Dataset entries:

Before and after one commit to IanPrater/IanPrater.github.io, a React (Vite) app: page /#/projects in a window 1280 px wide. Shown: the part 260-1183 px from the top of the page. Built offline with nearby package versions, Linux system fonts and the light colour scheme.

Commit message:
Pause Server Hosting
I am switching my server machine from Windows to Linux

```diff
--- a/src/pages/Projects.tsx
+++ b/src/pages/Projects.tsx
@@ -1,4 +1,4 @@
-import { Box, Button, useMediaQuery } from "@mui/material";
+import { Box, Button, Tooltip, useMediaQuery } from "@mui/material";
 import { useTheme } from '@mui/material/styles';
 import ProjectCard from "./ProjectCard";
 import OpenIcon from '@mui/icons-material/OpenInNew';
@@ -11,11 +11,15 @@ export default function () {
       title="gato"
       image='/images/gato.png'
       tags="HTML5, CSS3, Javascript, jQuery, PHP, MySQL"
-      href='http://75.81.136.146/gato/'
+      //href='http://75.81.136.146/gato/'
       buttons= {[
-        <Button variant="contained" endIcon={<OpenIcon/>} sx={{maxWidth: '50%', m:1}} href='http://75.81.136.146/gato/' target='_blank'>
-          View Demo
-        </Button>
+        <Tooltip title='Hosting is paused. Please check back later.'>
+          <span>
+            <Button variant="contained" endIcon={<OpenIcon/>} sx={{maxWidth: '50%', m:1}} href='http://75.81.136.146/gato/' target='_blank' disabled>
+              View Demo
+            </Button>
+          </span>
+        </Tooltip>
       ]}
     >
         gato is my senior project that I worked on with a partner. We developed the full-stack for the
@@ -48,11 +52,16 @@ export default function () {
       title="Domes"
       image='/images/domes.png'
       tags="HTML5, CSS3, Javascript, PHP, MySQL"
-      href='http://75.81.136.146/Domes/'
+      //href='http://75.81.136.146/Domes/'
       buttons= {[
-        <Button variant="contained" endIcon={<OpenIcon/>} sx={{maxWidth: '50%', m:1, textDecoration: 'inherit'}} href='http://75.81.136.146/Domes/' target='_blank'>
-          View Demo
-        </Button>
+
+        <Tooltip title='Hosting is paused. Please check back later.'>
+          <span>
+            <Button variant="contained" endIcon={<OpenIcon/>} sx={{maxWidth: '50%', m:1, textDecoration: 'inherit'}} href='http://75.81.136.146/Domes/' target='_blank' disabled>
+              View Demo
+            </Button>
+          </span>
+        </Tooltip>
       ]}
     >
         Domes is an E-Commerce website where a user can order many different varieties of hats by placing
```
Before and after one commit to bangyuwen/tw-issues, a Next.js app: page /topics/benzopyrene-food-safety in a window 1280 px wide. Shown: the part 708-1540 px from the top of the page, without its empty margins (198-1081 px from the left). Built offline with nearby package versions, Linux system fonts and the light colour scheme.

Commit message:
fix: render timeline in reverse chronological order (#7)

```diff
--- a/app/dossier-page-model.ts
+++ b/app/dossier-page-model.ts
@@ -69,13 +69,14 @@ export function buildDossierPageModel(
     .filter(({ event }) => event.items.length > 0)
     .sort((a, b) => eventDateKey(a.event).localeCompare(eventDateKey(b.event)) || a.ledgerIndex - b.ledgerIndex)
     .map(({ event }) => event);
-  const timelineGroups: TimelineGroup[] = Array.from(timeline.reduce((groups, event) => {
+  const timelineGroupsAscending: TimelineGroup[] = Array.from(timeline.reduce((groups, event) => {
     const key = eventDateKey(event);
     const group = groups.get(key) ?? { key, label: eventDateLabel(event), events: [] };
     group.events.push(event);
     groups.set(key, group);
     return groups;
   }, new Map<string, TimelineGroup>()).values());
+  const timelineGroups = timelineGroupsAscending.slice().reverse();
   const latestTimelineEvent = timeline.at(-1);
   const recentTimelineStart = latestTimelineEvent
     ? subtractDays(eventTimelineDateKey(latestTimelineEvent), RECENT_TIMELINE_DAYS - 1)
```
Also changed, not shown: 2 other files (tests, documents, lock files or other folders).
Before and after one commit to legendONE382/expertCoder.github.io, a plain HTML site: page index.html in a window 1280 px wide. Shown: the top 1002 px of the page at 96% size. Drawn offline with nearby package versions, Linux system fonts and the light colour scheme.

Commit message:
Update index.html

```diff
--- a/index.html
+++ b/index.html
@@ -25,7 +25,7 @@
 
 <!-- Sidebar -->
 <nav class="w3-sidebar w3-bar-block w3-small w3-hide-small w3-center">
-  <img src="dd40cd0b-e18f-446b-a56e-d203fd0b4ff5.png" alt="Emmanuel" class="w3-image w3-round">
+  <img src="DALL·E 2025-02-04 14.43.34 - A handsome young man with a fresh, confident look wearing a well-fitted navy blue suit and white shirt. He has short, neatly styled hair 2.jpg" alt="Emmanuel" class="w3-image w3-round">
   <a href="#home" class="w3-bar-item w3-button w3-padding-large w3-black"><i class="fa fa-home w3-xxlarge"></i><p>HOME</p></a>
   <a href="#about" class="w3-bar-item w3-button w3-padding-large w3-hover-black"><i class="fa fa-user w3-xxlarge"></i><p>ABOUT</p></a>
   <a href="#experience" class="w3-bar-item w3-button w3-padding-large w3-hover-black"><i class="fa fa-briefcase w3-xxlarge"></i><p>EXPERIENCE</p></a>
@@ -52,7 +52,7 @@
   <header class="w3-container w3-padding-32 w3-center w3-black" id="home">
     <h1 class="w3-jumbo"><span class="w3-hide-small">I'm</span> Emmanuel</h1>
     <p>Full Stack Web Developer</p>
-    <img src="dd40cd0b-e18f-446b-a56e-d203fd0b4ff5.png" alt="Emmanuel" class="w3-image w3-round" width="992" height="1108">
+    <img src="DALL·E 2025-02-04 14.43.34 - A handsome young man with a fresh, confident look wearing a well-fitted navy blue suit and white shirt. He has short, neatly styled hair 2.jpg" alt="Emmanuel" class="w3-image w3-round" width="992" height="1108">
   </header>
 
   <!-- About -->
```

Task description: Only the lines that contain the string "DALL" should be copied from the entries above.

Answer:
+  <img src="DALL·E 2025-02-04 14.43.34 - A handsome young man with a fresh, confident look wearing a well-fitted navy blue suit and white shirt. He has short, neatly styled hair 2.jpg" alt="Emmanuel" class="w3-image w3-round">
+    <img src="DALL·E 2025-02-04 14.43.34 - A handsome young man with a fresh, confident look wearing a well-fitted navy blue suit and white shirt. He has short, neatly styled hair 2.jpg" alt="Emmanuel" class="w3-image w3-round" width="992" height="1108">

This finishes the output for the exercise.